“We absolutely missed his play this year with the injuries that he had,” Poile said Tuesday. “He is a unique player. He is one of the fiercest competitors in the National Hockey League. He has that net presence like nobody else. He’s a courageous player. He can score goals. He brings a lot of energy to our team.”
A deal of this length for a player like Hornqvist comes with a bit of a risk due to many of the factors Poile listed when they are combined with the fact that Hornqvist is not the biggest of stature and routinely takes a beating in front of the other team’s goal shift in and shift out every single night.
In addition to the physical abuse he takes from the opposition, Hornqvist often finds himself inadvertently in the crosshairs of his own teammates’ shots, especially Shea Weber’s 100+ MPH slap shots from the point.
Listed at 5’11” and 189 pounds, Hornqvist is not big by NHL standards.

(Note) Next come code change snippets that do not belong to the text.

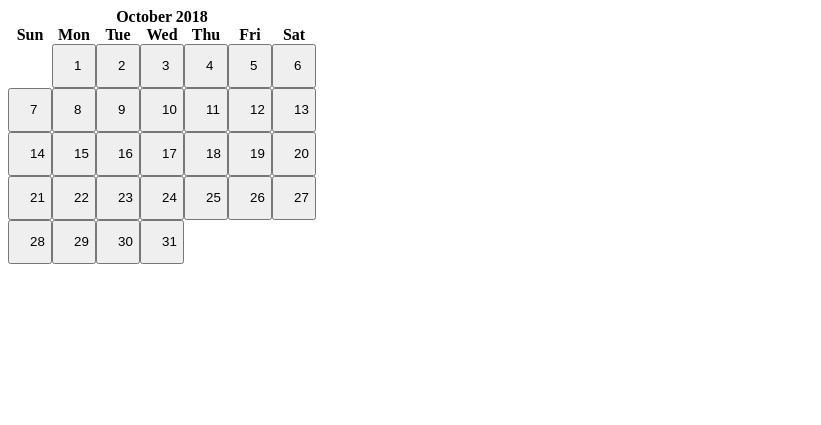
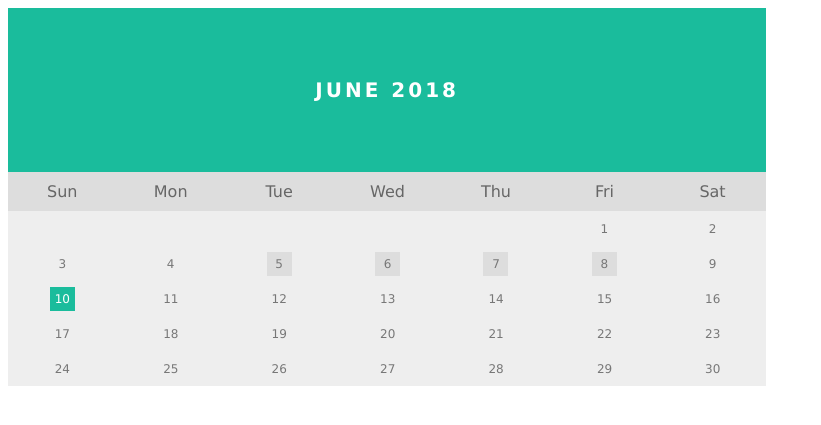
Before and after one commit to axiom6ai/project_badges, a Flask app: page /calendar in a window 1280 px wide. Shown: the top 425 px of the page, without its empty margins (0-821 px from the left). Run offline with Flask 2, Linux system fonts and the light colour scheme; parts of the project's set-up code (start-up, migrations or seed data) failed here and were passed over.

Commit message:
looks nicer now

```diff
--- a/hellotest/app/routes.py
+++ b/hellotest/app/routes.py
@@ -76,14 +76,25 @@ def allstickers():
 
 @app.route('/calendar')
 def calendartest():
+    with open('/Users/brian.xu/desktop/project_badges/hellotest/stickerdata/stickers.csv', 'r') as file:
+        stickers = list(csv.reader(file))
+    test = []
 
-    weekdays = ["mon", "tue", "wed", "thu", "fri", "sat", "sun"]
+    for row in stickers:
+        if len(row[0]) > 1:
+            test.append(int(row[0][3:4]))
+    print(test)
+
+    months = ["January", "February", "March", "April", "May", "June", "July", "August", "September", "October", "November", "December"]
+    weekdays = ["Sun", "Mon", "Tue", "Wed", "Thu", "Fri", "Sat"]
+
+    date = datetime.date(2018, 6, 10)
 
     c =  calendar.Calendar(firstweekday=6)
-    month = c.monthdays2calendar(2018, 10)
+    month = c.monthdays2calendar(date.year, date.month)
 
     #return str(month)
-    return render_template('calendar.html', month=month, weekdays=weekdays)
+    return render_template('calendar.html', month=month, weekdays=weekdays, months=months, date=date, test=test)
 
 ####TESTING_SECTION####
 @app.route('/test')
--- a/hellotest/app/templates/calendar.html
+++ b/hellotest/app/templates/calendar.html
@@ -1,17 +1,91 @@
 <!doctype html>
 <html>
-<table border="0" cellpadding="0" cellspacing="0" class="month">
-<tr><th colspan="7" class="month">October 2018</th></tr>
-<tr><th class="sun">Sun</th><th class="mon">Mon</th><th class="tue">Tue</th><th class="wed">Wed</th><th class="thu">Thu</th><th class="fri">Fri</th><th class="sat">Sat</th></tr>
+<head>
+
+<style>
+body {font-family: Verdana, sans-serif;}
+
+.month {
+    padding: 70px 25px;
+    width: 100%;
+    background: #1abc9c;
+    text-align: center;
+    color: white;
+    font-size: 20px;
+    text-transform: uppercase;
+    letter-spacing: 3px;
+}
+
+.weekdays {
+    margin: 0;
+    padding: 10px 0;
+    background: #ddd;
+    text-align: center;
+    width: 14.3%;
+    color: #666;
+}
+
+.days {
+	padding: 10px 0;
+    background: #eee;
+    margin: 0;
+    text-align: center;
+    margin-bottom: 5px;
+    font-size:12px;
+    color: #777;
+}
+
+.days .active {
+	padding: 5px;
+    background: #1abc9c;
+    color: white
+}
+
+.days .highlighted {
+    padding: 5px;
+    background: #ddd;
+}
+
+.button {
+	width: 15px;
+    height: 15px;
+	padding: 0;
+    border: none;
+    font: inherit;
+    color: inherit;
+    background-color: transparent;
+}
+
+</style>
+</head>
+
+<body>
+
+<table border="0" cellpadding="0" cellspacing="0" style="width: 60%; border-color: #666;">
+<tr><th colspan="7" class="month">{{ months[date.month-1] }} {{ date.year }}</th></tr>
+<tr>
+{% for weekday in weekdays %}
+	<td class="weekdays">{{ weekday }}</td>
+{% endfor %}
+</tr>
 {% for week in month %}
 	<tr>
 	{% for day in week %}
+		<td class="days">
 		{% if day[0] == 0 %}
-			<td class="noday">&nbsp;</td>
+			&nbsp;
+		{% elif day[0] in test %}
+			<span class="highlighted"><button class="button">{{ day[0] }}</button></span>
+		{% elif day[0] != date.day %}
+			<button class="button">{{ day[0] }}</button>
 		{% else %}
-			<td class="{{ weekdays[day[1]] }}" style="text-align: center;"><button style="padding:20px; height: 20px; width: 20px; line-height: 0px; ">{{ day[0] }}</button></td>
+			<span class="active"><button class="button">{{ day[0] }}</button></span>
 		{% endif %}
+		</td>
 	{% endfor %}
+	</tr>
 {% endfor %}
 </table>
+
+</body>
 </html>
```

He doesn’t possess blazing speed, spectacular hands, or the ability to stickhandle in a phone booth. For those reasons, the Predators were able to grab Hornqvist with the 230th and final pick of the 2005 NHL Entry Draft.
But since he has come to the NHL, Hornqvist has been anything but Mr. Irrelevant.
Hornqvist plays with a tremendous amount of heart, and he is a prime example of where that heart, determination, and hard work can take a player.
Hornqvist thinks that his injury-plagued 2013 was just misfortune. He played in only 24 of 48 games this season.
“I think it was just bad luck,” he said. “I have been playing almost 250 games in this league almost straight and never get hurt, and then all of a sudden I get hurt three times in one year in a short season. I’m strong enough and all that, nothing has changed.”
Two of those injuries were to the same shoulder, with the second a result of him trying to get back into the lineup before he had sufficiently healed.
“I only got hurt twice because I reinjured my shoulder because I went out there too early,” Hornqvist said. “I wanted to help the team for the playoff push there. Then I was not strong enough, and then I re-hurt it.”
On a team that struggled to score goals this season, Poile was happy to keep a former 30-goal scorer in the fold. And he hopes that Hornqvist can find that scoring touch early and often in the 2013-14 season.
“If he can score like he has scored and play like he played, I think it is going to be a fair deal for both sides,” Poile said. “Again, the wild card always is for any player if you get hurt, it is not going to work out. It was time to make a decision and that was the decision that we made. I’m hoping a lot of things were a little bit of an aberration, hopefully a little bit of a fluke last year, including some of the injuries that we had. I hope he plays well, and I hope he is healthy.”